The garden island


For a minute or so I was filled with hope that there might be a publishing industry on Kauai—the garden island referred to here—but the building houses an Italian cafe. However, the local newspaper is called The Garden Island and is housed in a newer building across the road, so I would guess that, when the newspaper was first published in 1902, it started its life here. I like the incised sans serif lettering, stark and graphic in the afternoon light.

New reality in spelling


Really, it’s going from bad to worse. Last December, on the morning of the Lindt cafe siege in Martin Place, our esteemed newspaper, digital edition, published a photograph, headline and, in upper case under the byline, the words ‘FAKE BODY’. At first this elicited a mere eye-rolling ‘here’s a good one’ response in my household, but as the seriousness of the situation unfolded, it became a far from amusing blunder. The typo in this headline, while not quite so insensitive as the story that went online before the text was ready, is still inexcusable. The Sydney Morning Herald is the oldest continuously published newspaper in Australia, although given its numerous staff cutbacks and resultant decrease in quality of journalism—not to mention the increasing occurrence of mistakes in spelling and grammar—it must be hanging on by a thread.

Ipsy lipsy lopsy lorum


In publishing and design, ipsy lipsy lopsy lorum—commonly known as lorem ipsum—is placeholder, or dummy, text. The use of dummy text allows the typography and layout of a page to be designed without using the actual text. This is useful for many reasons: editing and design might be occurring simultaneously, and the manuscript is not ready for layout; the text might not be written at all, so the use of dummy text can determine the word count required; meaningful text can be distracting if the graphic elements are the main focus of a presentation; more words might need to be added and dummy text can be used as filler. Back when we used Quark instead of InDesign, there was a plug-in that allowed you to choose the language of your dummy text: Klingon was particularly popular! Lorem ipsum is based on a first-century text by Cicero, and although it looks Latin, the words have been scrambled and changed so that it is nonsense Latin. As for what you call it—placeholder, dummy, Latin, lorem ipsum—I’ve always called it ipsy lipsy lopsy lorum, or ipsy lipsy for short.



The last couple of weeks my routine has changed because I am temporarily working in-house. My assignment is with a publisher with whom I have an excellent longstanding relationship, and I regard them with great esteem. This closer-than-usual proximity to the inner workings of getting quality books to print has reminded me of the enormous effort that is put into checking and re-checking and checking again. My current morning routine includes doing the crossword and scanning the headlines, and it is clear that attention to detail—for that matter, a basic proofread—is not high on every publisher’s list.

Cut to 600 words


My husband has developed an uncanny knack for spotting typos and dummy text that has been published inadvertently.
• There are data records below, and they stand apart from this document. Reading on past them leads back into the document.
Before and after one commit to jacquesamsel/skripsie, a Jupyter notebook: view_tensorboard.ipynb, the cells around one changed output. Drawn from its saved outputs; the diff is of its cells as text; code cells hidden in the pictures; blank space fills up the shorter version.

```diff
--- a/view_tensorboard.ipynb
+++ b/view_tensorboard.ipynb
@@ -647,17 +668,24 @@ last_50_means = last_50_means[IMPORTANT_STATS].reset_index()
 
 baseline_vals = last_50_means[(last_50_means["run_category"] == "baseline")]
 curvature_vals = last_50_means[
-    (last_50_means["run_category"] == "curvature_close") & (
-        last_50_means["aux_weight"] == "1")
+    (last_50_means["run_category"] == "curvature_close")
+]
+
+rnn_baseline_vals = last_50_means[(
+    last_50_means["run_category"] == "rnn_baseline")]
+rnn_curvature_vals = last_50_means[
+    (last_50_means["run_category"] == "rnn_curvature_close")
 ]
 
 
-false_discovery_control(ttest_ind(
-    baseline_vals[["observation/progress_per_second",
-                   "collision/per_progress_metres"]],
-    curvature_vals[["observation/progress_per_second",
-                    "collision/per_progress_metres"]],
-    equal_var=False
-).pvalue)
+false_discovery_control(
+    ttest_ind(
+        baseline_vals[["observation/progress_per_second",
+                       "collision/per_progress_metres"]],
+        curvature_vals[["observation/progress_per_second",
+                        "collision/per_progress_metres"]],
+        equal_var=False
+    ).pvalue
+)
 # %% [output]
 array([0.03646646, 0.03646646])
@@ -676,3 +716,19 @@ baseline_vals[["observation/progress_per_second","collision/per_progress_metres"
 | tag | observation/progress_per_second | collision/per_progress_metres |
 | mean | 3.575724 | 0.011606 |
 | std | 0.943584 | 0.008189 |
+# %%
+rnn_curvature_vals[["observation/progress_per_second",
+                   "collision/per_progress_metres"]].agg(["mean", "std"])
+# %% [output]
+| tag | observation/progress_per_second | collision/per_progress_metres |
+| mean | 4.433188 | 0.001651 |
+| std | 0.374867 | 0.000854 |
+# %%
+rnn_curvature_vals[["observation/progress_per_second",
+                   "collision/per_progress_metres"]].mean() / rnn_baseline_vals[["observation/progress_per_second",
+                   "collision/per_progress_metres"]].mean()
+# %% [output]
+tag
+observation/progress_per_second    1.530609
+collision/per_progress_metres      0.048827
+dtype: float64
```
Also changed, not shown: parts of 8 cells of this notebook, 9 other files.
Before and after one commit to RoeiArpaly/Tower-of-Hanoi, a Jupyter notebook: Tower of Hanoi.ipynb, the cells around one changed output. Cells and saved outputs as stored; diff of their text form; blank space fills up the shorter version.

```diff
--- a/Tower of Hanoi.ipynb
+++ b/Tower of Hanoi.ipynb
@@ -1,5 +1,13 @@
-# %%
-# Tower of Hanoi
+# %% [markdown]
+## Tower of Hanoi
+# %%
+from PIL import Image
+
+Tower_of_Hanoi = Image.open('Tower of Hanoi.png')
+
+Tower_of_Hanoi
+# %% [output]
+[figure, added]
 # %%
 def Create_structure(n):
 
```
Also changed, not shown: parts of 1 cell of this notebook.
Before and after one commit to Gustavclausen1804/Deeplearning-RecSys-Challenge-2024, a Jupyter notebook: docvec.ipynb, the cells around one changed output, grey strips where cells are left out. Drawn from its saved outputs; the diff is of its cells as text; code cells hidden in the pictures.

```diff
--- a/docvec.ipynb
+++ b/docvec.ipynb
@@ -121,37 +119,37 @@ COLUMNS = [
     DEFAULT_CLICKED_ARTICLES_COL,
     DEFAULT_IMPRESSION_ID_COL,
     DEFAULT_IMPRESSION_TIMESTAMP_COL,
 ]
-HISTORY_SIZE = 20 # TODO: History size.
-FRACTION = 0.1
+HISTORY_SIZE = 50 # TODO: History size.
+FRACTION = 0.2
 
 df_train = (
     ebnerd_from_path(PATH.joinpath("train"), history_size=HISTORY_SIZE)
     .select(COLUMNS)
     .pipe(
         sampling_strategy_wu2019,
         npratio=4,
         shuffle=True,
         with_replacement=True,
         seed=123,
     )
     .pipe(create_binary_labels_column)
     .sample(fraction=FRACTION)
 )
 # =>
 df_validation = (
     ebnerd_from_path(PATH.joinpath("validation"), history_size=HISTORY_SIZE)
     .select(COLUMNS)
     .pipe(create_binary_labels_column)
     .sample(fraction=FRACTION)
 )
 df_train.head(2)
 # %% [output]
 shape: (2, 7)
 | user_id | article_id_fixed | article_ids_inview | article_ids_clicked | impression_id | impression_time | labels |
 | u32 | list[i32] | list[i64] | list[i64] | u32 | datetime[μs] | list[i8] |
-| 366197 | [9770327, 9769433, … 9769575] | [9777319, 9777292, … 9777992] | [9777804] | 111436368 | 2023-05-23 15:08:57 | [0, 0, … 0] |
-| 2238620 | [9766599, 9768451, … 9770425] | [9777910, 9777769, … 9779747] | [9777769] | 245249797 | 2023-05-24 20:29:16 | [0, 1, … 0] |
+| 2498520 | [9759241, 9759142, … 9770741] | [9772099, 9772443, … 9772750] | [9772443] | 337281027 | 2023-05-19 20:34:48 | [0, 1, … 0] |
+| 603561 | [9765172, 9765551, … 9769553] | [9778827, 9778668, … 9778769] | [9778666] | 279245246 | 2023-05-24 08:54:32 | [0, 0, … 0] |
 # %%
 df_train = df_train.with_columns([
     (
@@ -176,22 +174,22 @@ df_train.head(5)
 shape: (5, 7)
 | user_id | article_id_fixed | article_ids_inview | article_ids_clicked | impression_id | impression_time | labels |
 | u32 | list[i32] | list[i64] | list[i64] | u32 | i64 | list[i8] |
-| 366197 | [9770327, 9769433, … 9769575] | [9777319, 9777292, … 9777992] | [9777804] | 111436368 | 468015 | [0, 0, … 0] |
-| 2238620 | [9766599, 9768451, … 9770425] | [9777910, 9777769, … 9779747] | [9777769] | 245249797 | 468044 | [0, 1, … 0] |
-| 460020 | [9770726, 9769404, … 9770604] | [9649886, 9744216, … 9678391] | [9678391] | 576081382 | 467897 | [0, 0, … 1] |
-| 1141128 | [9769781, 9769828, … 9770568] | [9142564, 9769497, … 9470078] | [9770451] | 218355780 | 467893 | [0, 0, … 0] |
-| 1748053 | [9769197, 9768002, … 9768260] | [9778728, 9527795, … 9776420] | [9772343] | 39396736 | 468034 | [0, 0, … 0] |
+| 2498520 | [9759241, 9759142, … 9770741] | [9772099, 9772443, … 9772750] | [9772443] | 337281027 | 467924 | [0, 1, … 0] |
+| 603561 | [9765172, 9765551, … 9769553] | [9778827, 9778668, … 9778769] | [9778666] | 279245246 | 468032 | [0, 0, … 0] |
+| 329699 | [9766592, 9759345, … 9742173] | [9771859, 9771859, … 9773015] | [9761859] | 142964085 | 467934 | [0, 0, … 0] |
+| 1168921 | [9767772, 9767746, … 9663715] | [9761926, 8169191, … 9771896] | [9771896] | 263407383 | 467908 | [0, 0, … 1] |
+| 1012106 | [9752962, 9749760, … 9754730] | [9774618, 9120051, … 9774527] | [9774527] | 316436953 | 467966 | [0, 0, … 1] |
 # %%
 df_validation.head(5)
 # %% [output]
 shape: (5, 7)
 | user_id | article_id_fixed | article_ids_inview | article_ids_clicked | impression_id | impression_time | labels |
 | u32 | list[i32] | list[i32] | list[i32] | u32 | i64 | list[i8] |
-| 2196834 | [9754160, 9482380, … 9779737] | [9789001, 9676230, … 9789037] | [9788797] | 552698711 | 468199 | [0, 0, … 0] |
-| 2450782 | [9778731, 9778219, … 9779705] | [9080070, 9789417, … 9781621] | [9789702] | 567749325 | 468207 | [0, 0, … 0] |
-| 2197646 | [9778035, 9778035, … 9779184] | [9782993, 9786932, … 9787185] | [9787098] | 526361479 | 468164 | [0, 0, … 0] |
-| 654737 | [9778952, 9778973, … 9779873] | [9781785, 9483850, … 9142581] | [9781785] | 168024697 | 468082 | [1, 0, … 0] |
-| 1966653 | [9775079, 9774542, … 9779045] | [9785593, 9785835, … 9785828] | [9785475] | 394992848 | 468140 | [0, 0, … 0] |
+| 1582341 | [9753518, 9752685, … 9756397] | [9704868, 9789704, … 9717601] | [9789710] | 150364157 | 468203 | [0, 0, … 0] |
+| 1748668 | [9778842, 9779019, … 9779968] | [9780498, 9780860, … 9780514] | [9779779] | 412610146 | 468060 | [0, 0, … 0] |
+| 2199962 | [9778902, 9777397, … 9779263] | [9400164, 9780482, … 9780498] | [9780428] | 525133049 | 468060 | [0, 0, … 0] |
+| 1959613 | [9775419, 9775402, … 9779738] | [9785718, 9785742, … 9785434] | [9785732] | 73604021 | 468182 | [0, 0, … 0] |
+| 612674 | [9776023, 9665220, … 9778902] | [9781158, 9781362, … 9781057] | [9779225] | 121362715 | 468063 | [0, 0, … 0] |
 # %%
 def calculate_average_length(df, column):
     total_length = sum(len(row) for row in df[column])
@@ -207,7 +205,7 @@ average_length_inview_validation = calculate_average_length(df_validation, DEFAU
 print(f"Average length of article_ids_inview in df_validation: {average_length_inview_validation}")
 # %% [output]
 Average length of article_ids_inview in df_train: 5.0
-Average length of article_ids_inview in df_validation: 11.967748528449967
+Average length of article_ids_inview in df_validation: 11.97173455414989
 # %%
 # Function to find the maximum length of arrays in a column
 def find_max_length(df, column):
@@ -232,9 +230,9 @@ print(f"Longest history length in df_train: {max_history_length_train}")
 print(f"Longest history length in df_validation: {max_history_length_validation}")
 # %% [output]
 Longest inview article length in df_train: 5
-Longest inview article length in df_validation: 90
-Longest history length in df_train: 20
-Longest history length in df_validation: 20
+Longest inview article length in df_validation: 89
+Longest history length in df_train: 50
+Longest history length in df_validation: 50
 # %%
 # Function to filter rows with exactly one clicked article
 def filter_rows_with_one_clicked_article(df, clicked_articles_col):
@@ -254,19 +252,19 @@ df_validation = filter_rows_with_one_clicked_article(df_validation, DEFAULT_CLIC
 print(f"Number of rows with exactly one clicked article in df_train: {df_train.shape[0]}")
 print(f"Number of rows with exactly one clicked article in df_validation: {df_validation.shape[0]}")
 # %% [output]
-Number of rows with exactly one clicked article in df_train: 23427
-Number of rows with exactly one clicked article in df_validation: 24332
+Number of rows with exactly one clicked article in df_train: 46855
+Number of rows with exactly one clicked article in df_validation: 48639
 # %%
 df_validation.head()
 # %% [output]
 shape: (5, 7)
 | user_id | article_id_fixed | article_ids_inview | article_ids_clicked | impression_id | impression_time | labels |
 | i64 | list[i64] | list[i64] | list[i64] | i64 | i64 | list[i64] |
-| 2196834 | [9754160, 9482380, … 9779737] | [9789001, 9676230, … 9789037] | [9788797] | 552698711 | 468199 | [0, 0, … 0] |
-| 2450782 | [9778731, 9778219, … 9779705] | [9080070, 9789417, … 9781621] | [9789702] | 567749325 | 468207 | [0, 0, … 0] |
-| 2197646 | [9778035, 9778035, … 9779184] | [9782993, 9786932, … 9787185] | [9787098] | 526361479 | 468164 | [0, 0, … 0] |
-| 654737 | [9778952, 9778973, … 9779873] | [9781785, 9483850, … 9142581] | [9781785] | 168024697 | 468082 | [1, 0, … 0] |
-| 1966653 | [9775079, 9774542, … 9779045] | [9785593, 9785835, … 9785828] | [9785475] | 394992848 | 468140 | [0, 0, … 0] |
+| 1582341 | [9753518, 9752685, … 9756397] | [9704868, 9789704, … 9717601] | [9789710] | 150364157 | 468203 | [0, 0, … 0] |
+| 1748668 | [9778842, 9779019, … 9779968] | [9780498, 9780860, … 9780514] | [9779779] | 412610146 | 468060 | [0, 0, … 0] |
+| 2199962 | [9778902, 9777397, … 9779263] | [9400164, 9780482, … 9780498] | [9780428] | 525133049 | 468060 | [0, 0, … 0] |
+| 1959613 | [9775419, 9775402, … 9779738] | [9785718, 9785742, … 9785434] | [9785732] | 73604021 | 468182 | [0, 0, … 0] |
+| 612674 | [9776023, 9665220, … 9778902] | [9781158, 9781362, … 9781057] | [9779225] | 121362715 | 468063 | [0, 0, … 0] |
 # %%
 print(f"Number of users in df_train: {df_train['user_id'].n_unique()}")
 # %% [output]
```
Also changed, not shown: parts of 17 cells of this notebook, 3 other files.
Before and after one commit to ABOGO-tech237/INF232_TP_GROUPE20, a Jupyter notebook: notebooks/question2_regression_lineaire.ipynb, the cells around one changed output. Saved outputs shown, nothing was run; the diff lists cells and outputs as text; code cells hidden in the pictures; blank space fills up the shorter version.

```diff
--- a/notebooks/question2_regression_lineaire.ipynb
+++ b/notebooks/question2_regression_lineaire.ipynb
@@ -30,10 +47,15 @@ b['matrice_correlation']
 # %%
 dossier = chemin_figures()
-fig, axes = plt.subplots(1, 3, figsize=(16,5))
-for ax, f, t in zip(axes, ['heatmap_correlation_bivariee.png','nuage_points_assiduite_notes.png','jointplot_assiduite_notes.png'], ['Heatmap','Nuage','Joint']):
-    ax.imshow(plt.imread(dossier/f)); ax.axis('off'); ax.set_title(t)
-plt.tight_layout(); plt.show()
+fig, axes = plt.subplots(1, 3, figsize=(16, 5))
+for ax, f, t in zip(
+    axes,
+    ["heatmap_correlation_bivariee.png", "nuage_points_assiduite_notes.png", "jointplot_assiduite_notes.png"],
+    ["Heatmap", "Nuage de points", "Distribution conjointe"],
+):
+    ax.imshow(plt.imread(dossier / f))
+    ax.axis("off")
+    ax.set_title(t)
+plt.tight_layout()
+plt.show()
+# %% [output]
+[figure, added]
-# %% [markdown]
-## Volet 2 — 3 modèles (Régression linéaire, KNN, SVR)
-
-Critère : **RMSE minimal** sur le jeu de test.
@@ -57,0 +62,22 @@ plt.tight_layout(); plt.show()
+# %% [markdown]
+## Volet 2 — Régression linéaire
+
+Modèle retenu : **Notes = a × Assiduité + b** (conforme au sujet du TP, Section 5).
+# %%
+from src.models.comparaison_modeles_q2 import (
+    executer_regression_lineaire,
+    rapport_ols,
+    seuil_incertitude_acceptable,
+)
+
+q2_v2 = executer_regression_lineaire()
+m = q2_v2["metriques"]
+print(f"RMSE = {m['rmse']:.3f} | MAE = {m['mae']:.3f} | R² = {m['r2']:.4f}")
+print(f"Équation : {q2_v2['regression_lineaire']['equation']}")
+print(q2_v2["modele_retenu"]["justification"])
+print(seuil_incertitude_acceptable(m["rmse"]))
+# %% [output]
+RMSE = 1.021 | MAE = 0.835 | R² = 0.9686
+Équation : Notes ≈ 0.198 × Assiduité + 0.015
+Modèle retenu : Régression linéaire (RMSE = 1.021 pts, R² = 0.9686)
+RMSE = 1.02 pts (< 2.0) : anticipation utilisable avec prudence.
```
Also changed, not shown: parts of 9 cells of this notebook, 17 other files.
The first time I realised this was when he steered me towards the local bookshop window and stood back until I found it for myself—a glaring mistake on a poster for Kobo eBooks, so shocking that I was embarrassed to call myself a publishing professional. Apart from the usual typos and mis-use of punctuation he has found bullet points in authoritative books that read ‘one more point here if you can come up with one’ and paragraphs of ipsy lipsy lopsy lorum in tertiary textbooks. He came upon this instruction to the subs while reading the weekend paper on the iPad.